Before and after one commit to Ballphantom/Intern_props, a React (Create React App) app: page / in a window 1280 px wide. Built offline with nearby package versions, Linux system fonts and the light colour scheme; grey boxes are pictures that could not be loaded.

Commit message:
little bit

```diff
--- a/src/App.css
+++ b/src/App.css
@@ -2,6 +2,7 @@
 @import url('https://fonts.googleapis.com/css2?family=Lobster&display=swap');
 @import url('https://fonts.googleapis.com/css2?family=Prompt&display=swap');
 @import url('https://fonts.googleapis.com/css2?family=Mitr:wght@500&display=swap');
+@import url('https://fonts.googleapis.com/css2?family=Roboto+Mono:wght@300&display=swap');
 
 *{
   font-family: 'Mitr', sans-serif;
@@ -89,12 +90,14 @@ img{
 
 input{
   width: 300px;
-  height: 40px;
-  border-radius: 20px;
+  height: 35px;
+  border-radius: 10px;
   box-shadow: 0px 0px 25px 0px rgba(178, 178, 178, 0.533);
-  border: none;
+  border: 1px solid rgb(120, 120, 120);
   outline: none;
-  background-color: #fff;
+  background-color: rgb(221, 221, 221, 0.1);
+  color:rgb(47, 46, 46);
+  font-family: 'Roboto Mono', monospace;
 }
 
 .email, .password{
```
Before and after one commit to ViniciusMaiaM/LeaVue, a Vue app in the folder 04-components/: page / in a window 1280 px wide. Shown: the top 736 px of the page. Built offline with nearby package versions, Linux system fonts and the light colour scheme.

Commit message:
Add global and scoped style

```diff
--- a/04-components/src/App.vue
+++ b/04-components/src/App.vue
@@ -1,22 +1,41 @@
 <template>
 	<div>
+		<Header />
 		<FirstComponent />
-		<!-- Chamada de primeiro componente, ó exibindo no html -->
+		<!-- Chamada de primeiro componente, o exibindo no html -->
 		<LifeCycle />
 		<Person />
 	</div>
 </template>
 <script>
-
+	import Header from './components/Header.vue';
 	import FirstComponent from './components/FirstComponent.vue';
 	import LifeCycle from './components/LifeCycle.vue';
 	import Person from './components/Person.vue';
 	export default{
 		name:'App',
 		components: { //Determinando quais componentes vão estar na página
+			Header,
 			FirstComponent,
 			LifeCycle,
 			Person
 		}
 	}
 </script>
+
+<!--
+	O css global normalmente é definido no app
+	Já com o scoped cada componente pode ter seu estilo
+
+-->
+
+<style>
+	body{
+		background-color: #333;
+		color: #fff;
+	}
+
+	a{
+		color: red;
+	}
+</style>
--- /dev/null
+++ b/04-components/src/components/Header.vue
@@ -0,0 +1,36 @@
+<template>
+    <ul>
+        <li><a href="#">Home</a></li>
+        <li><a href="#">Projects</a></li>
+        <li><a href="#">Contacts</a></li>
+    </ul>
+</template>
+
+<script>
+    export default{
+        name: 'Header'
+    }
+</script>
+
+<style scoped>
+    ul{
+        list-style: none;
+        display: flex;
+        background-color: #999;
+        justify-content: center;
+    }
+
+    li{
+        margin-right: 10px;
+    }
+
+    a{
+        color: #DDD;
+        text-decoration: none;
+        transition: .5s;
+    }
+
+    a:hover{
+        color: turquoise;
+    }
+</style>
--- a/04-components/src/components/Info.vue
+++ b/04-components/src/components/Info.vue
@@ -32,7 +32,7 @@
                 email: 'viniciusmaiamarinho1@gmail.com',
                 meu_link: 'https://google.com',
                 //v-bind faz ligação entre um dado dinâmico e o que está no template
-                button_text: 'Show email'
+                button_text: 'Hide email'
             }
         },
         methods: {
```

• Work task:
Report all lines above with "https".

• Solved exercise:
 @import url('https://fonts.googleapis.com/css2?family=Lobster&display=swap');
 @import url('https://fonts.googleapis.com/css2?family=Prompt&display=swap');
 @import url('https://fonts.googleapis.com/css2?family=Mitr:wght@500&display=swap');
+@import url('https://fonts.googleapis.com/css2?family=Roboto+Mono:wght@300&display=swap');
                 meu_link: 'https://google.com',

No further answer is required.